[Before-and-after page screenshots]
*** Block opens ***

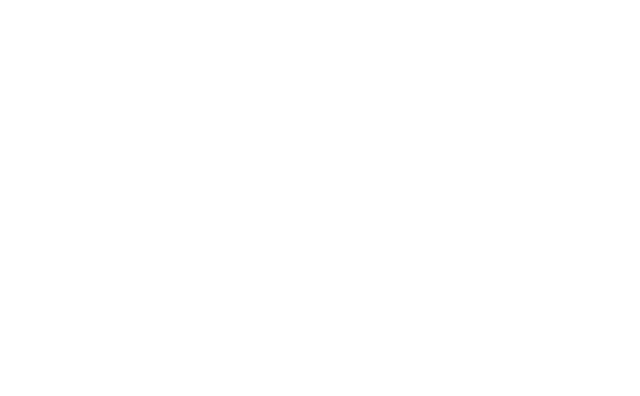
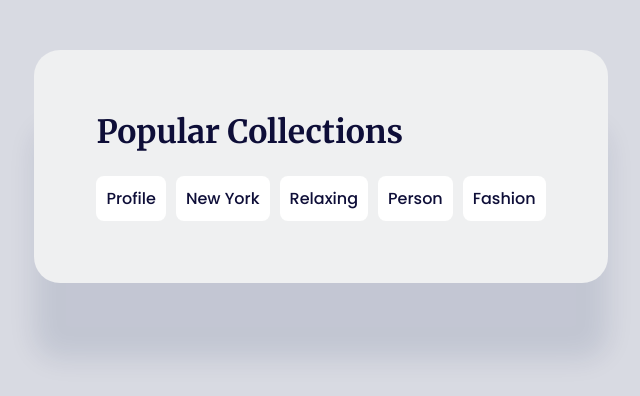
Before and after one commit to qkk2002/ui-components, a plain HTML site: page collections_list/index.html in a window 1280 px wide. Shown: the whole page, without its empty margins (319-959 px from the left). Drawn offline with Linux system fonts and the light colour scheme.

Commit message:
Add code

```diff
--- a/collections_list/index.html
+++ b/collections_list/index.html
@@ -4,8 +4,40 @@
 	<meta charset="UTF-8">
 	<meta name="viewport" content="width=device-width, initial-scale=1.0">
 	<title>Collections List</title>
+	<link rel="preconnect" href="https://fonts.googleapis.com">
+	<link rel="preconnect" href="https://fonts.gstatic.com" crossorigin>
+	<link href="https://fonts.googleapis.com/css2?family=Merriweather:wght@300;400;700;900&family=Poppins:wght@100;200;300;400;500;600;700;800;900&display=swap" rel="stylesheet">
+	<link rel="stylesheet" href="./src/css/index.css">
 </head>
 <body>
+	<div class="collections">
+		<div class="collections__title">
+			<h1 class="collections__title--main">Popular Collections</h1>
+			<ul class="collections__title--sub">
+				<li class="collections__title--subItem">
+					Profile
+				</li>
+				<li class="collections__title--subItem">
+					New York
+				</li>
+				<li class="collections__title--subItem">
+					Relaxing
+				</li>
+				<li class="collections__title--subItem">
+					Person
+				</li>
+				<li class="collections__title--subItem">
+					Fashion
+				</li>
+			</ul>
+		</div>
 
+		<div class="collections__list">
+			<div class="collections__list--item">
+				<div class="collections__list--itemImgs"></div>
+				<div class="collections__list--itemDetails"></div>
+			</div>
+		</div>
+	</div>
 </body>
 </html>
--- /dev/null
+++ b/collections_list/src/css/index.css
@@ -0,0 +1,46 @@
+* {
+  margin: 0;
+  padding: 0;
+  box-sizing: border-box;
+  font-family: "Poppins", sans-serif;
+}
+
+body {
+  background-color: #d8dae2;
+  display: flex;
+  justify-content: center;
+  margin-top: 50px;
+}
+
+li {
+  list-style-type: none;
+}
+
+.collections {
+  color: #0e0e38;
+  font-weight: 500;
+  border-radius: 26px;
+  background-color: #eff0f1;
+  box-shadow: 0px 76px 27px 0px rgba(6, 27, 82, 0.1);
+  display: inline-flex;
+  padding: 62px;
+}
+
+.collections__title--main {
+  font-family: "Merriweather", serif;
+  font-weight: 700;
+  font-size: 32px;
+}
+
+.collections__title--sub {
+  display: flex;
+  gap: 10px;
+  margin-top: 24px;
+}
+
+.collections__title--subItem {
+  background-color: #ffffff;
+  border-radius: 8px;
+  padding: 10px;
+  cursor: pointer;
+}
--- a/search/src/css/index.css
+++ b/search/src/css/index.css
@@ -105,4 +105,5 @@ li {
 }
 
 .search__list--item8 {
-	background-color: #FFD9C9
+	background-color: #FFD9C9;
+}
```
Also changed, not shown: 1 other file.
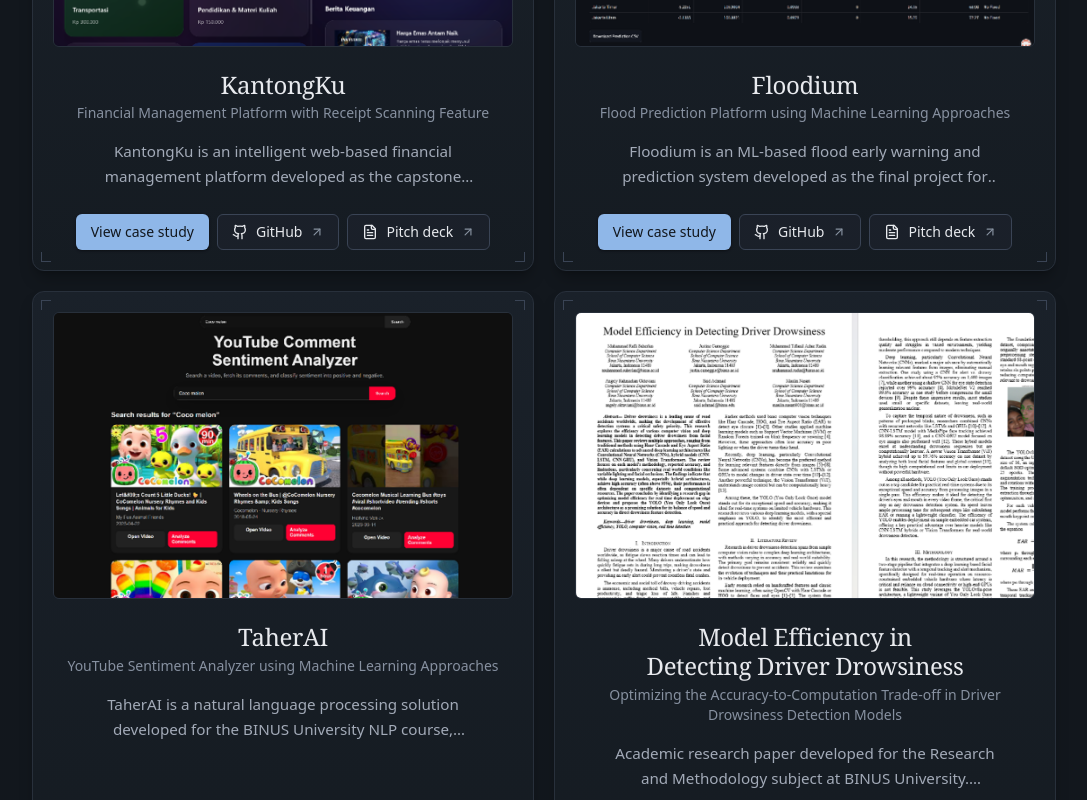
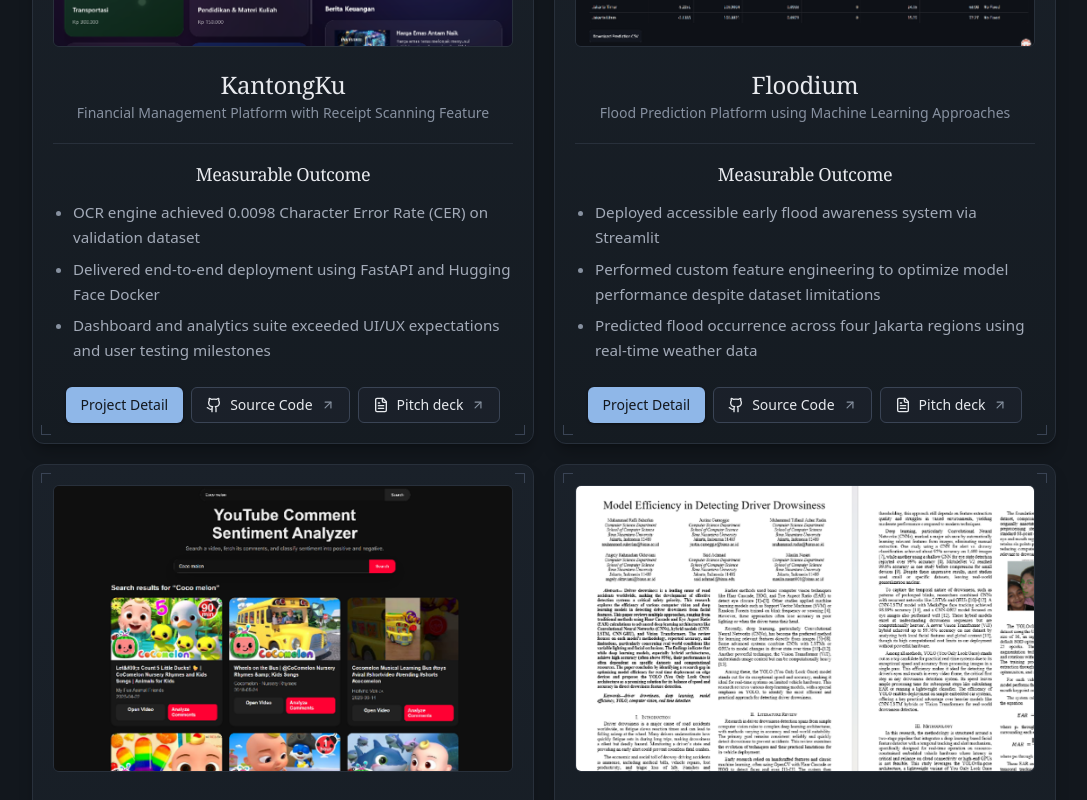
Before and after one commit to suherln/MyPortofolio, a React (Vite) app: page / in a window 1280 px wide. Shown: the part 4040-4840 px from the top of the page, without its empty margins (96-1183 px from the left). Built offline with nearby package versions, Linux system fonts and the light colour scheme.

Commit message:
refactor: adjust project section for properness

```diff
--- a/src/components/ProjectModal.tsx
+++ b/src/components/ProjectModal.tsx
@@ -65,22 +65,22 @@ export const ProjectModal: React.FC<ProjectModalProps> = ({ project, onClose })
             )}
           </header>
 
-          <Block title="Overview">
+          <Block title="Project Description">
             <p className="text-muted">{project.description}</p>
           </Block>
 
-          <Block title="Results">
-            <ul className="list-disc space-y-2.5 pl-5 text-fg/90 marker:text-subtle">
-              {project.results.map((result) => (
-                <li key={result}>{result}</li>
+          <Block title="Key Responsibilities">
+            <ul className="list-disc space-y-2.5 pl-5 text-muted marker:text-subtle">
+              {project.keyResponsibilities.map((item) => (
+                <li key={item}>{item}</li>
               ))}
             </ul>
           </Block>
 
-          <Block title="Responsibilities">
-            <ul className="list-disc space-y-2.5 pl-5 text-muted marker:text-subtle">
-              {project.keyResponsibilities.map((item) => (
-                <li key={item}>{item}</li>
+          <Block title="Measurable Outcomes">
+            <ul className="list-disc space-y-2.5 pl-5 text-fg/90 marker:text-subtle">
+              {project.results.map((result) => (
+                <li key={result}>{result}</li>
               ))}
             </ul>
           </Block>
--- a/src/components/ProjectsSection.tsx
+++ b/src/components/ProjectsSection.tsx
@@ -116,7 +116,14 @@ export const ProjectsSection: React.FC<ProjectsSectionProps> = ({ onSelectProjec
 
                 <h3 className="mt-6 font-serif text-heading text-fg">{project.title}</h3>
                 <p className="mt-1 text-sm text-subtle">{project.projectType}</p>
-                <p className="mt-4 line-clamp-2 max-w-[44ch] text-[0.95rem] text-muted">{project.description}</p>
+                <div className="mt-5 w-full border-t border-line pt-4">
+                  <h4 className="font-serif text-lg tracking-tight text-fg">Measurable Outcome</h4>
+                  <ul className="mt-3 w-full list-disc space-y-1.5 pl-5 text-left text-[0.95rem] text-muted marker:text-subtle">
+                    {project.results.map((result) => (
+                      <li key={result}>{result}</li>
+                    ))}
+                  </ul>
+                </div>
 
                 <div className="mt-auto flex flex-wrap items-center justify-center gap-2 pt-6">
                   <button
@@ -125,7 +132,7 @@ export const ProjectsSection: React.FC<ProjectsSectionProps> = ({ onSelectProjec
                     aria-label={`View ${project.title} case study`}
                     className="btn btn-primary btn-sm after:absolute after:inset-0 after:content-['']"
                   >
-                    View case study
+                    Project Detail
                   </button>
                   {hasLink(project.links.github) && (
                     <a
@@ -136,7 +143,7 @@ export const ProjectsSection: React.FC<ProjectsSectionProps> = ({ onSelectProjec
                       aria-label={`${project.title} on GitHub`}
                     >
                       <Github className="h-4 w-4" />
-                      GitHub
+                      Source Code
                       <ArrowUpRight className="h-3.5 w-3.5 text-subtle" />
                     </a>
                   )}
```
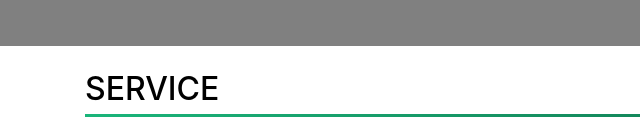
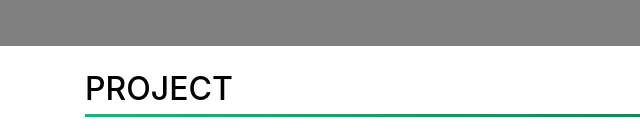
Before and after one commit to if-intense/invade-hp, a plain HTML site: page index.html in a window 1280 px wide. Shown: the part 667-800 px from the top of the page, 0-640 px from the left. Drawn offline with nearby package versions, Linux system fonts and the light colour scheme; files that its build step writes are made by us from their sources.

```diff
--- a/index.html
+++ b/index.html
@@ -147,7 +147,7 @@
       <div class="container">
 
         <div class="section-title" data-aos="fade-in" data-aos-delay="100">
-          <h2>SERVICE</h2>
+          <h2>PROJECT</h2>
         </div>
 
         <div class="row">
```
Also changed, not shown: 1 other file.
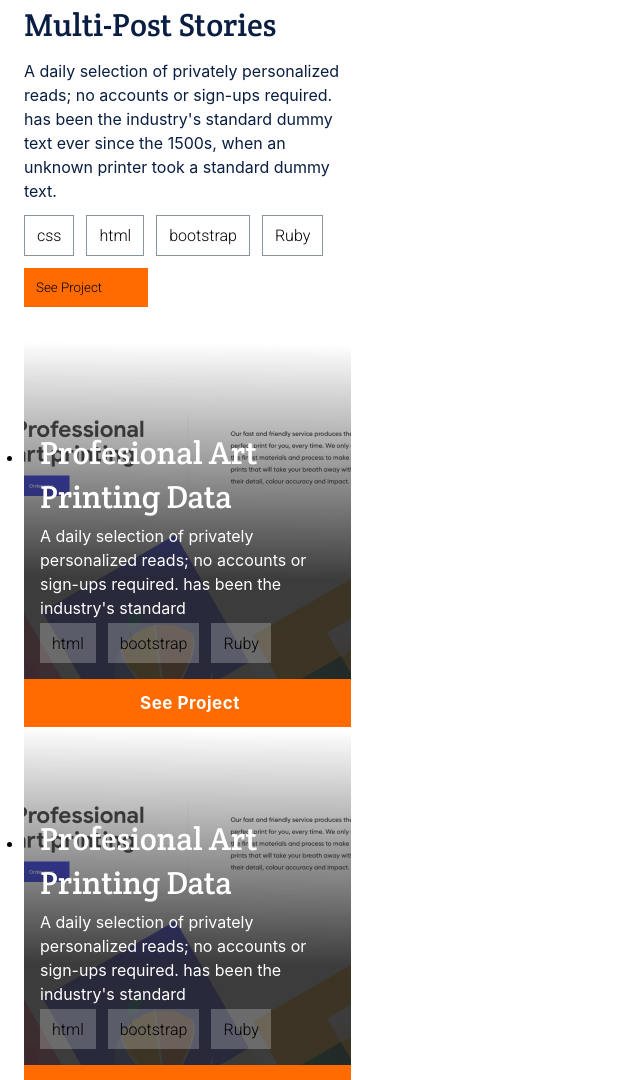
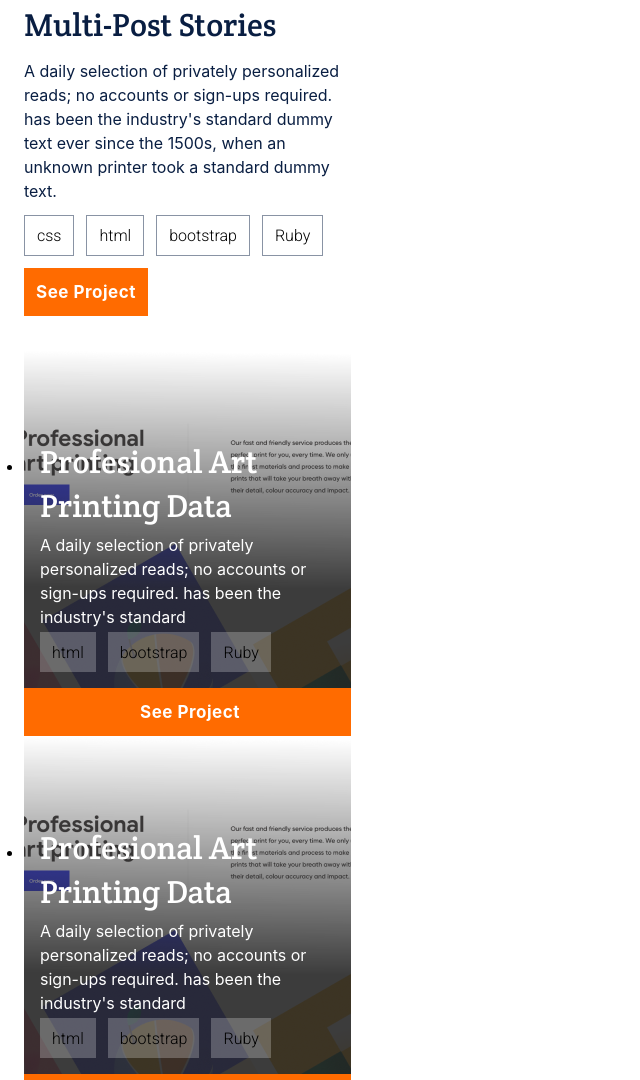
Before and after one commit to nimplay/Microverse_Portfolio, a website: page index.html in a window 1280 px wide. Shown: the part 1126-2206 px from the top of the page, without its empty margins (0-640 px from the left). Drawn offline with Linux system fonts and the light colour scheme.

Commit message:
fixing linters errors

```diff
--- a/style.css
+++ b/style.css
@@ -327,7 +327,7 @@ header {
   border: none;
 }
 
-#wbutton .wbuttonp {
+.wbuttonp {
   font-family: Inter, serif;
   font-style: normal;
   font-weight: 700;
```
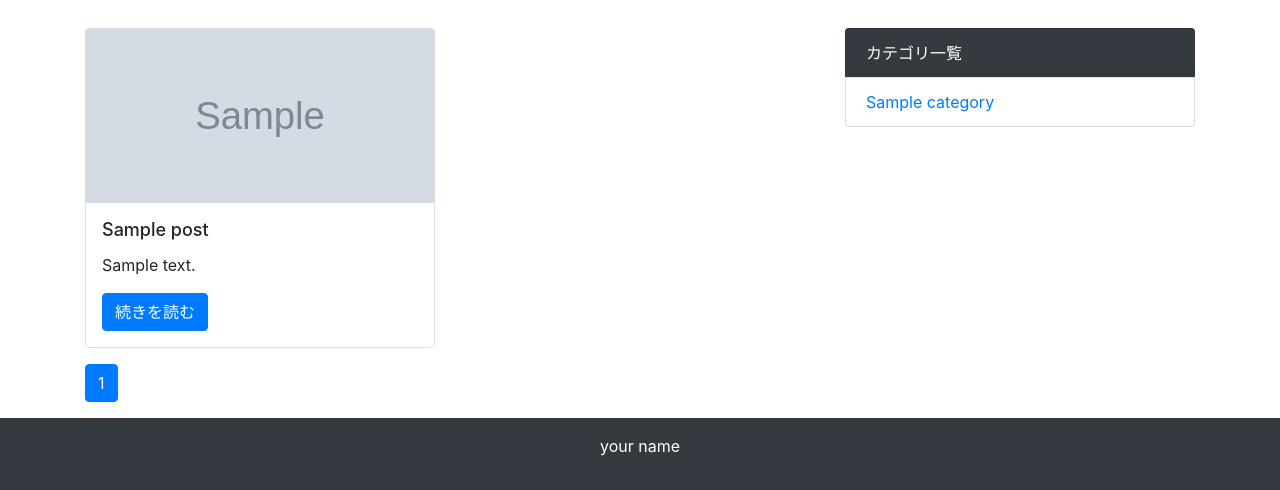
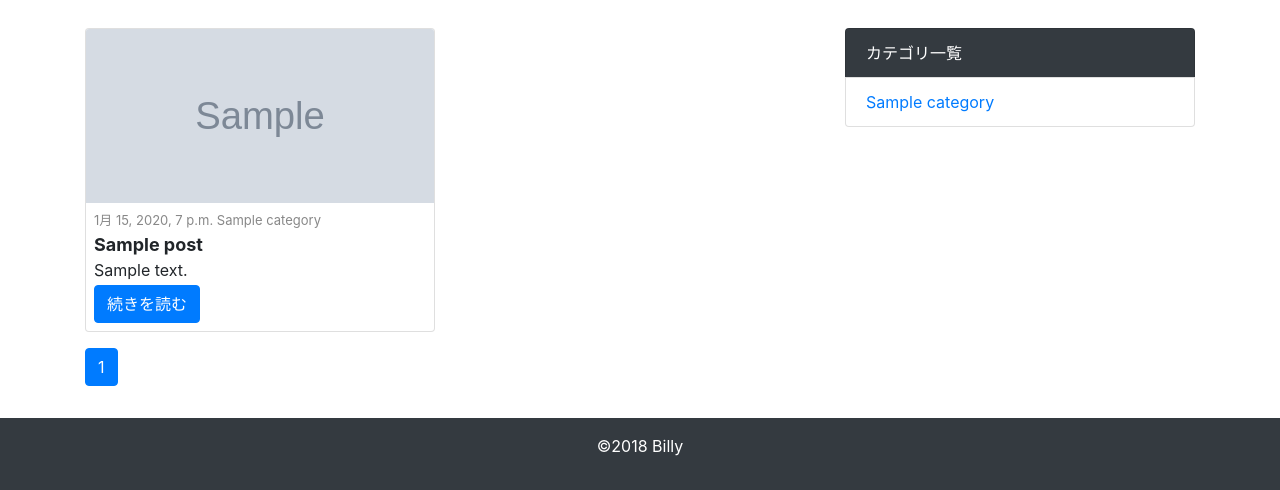
Before and after one commit to tarurata/projectz, a Django app: page / in a window 1280 px wide. Shown: the part 337-827 px from the top of the page. Run offline with Django 3.2, Linux system fonts and the light colour scheme; tables that the repository leaves empty hold one stand-in row (values such as "Sample post"); grey boxes marked "Sample" are stand-in pictures; some libraries are stand-ins or nearby versions.

Commit message:
2018/04/02

```diff
--- a/blog/models.py
+++ b/blog/models.py
@@ -16,7 +16,7 @@ class Post(models.Model):
     text = models.TextField('本文')
     created_at = models.DateTimeField('作成日', default=timezone.now)
     category = models.ForeignKey(Category, verbose_name='カテゴリ', on_delete=models.PROTECT)
-    thumbnail = models.ImageField(upload_to='images/', null='True', blank='True')
+    thumbnail = models.ImageField('サムネイル', upload_to='images/', null='True', blank='True')
 
     def __str__(self):
         return self.title
@@ -36,3 +36,11 @@ class Comment(models.Model):
 
     def __str__(self):
         return self.text[:10]
+
+
+class Image(models.Model):
+    post = models.ForeignKey(
+        Post, verbose_name='紐づく記事', on_delete=models.PROTECT
+    )
+    src = models.ImageField('画像', upload_to='images/', null='True', blank='True')
+    created_at = models.DateTimeField('作成日', default=timezone.now)
--- a/blog/static/style.css
+++ b/blog/static/style.css
@@ -17,3 +17,17 @@ h4{
     /*表示される記事が奇数枚あると最後の1枚が横に拡大されてしまうので、最大サイズを指定*/
     max-width:350px;
 }
+
+.card-title.onlistpage{
+    margin-bottom:3px;
+}
+
+.annotation{
+    /*各カード内で作成日、カテゴリを表示するpタグ*/
+    font-size: small;
+    margin-bottom:3px;
+    color: #888;
+}
+.card-text.onlistpage{
+    margin-bottom:3px;
+}
--- a/blog/templates/blog/base.html
+++ b/blog/templates/blog/base.html
@@ -16,7 +16,7 @@
 <body>
 
 <nav class="navbar navbar-expand-lg navbar-dark bg-dark text-white">
-    <a class="navbar-brand" href="#">Billy's Blog</a>
+    <a class="navbar-brand" href="{% url 'blog:index' %}">Billy's Blog</a>
     <button class="navbar-toggler" type="button" data-toggle="collapse" data-target="#navbarSupportedContent"
             aria-controls="navbarSupportedContent" aria-expanded="false" aria-label="Toggle navigation">
         <span class="navbar-toggler-icon"></span>
@@ -64,8 +64,8 @@
     </div>
 </div>
 
-<footer class="bg-dark text-white text-center py-3">
-    <p>your name</p>
+<footer class="bg-dark text-white text-center py-3 mt-3">
+    <p>©2018 Billy</p>
 </footer>
 
 
--- a/blog/templates/blog/post_list.html
+++ b/blog/templates/blog/post_list.html
@@ -11,9 +11,10 @@
                 {% else %}
                     <img class="card-img-top onlistpage" src="static/img/noimage.jpg" alt="Card image cap">
                 {% endif %}
-                <div class="card-block m-3">
-                    <h4 class="card-title">{{ post.title }}</h4>
-                    <p class="card-text">{{ post.shortentext }}</p>
+                <div class="card-block m-2">
+                    <p class="annotation">{{ post.created_at }} {{ post.category }}</p>
+                    <h4 class="card-title onlistpage"><b>{{ post.title }}</b></h4>
+                    <p class="card-text onlistpage">{{ post.shortentext }}</p>
                     <a href="{% url 'blog:detail' post.pk %}" class="btn btn-primary">続きを読む</a>
                 </div>
             </div>
```
Also changed, not shown: blog/admin.py (+6 -1 lines), blog/migrations/0003_auto_20180402_2123.py (added), media/images/fox.jpg (added).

*** Block closes ***

● **Task goal**
Look through the records for the string "family". Copy every line that has it.

● **Answer to the problem**
+	<link href="https://fonts.googleapis.com/css2?family=Merriweather:wght@300;400;700;900&family=Poppins:wght@100;200;300;400;500;600;700;800;900&display=swap" rel="stylesheet">
+  font-family: "Poppins", sans-serif;
+  font-family: "Merriweather", serif;
   font-family: Inter, serif;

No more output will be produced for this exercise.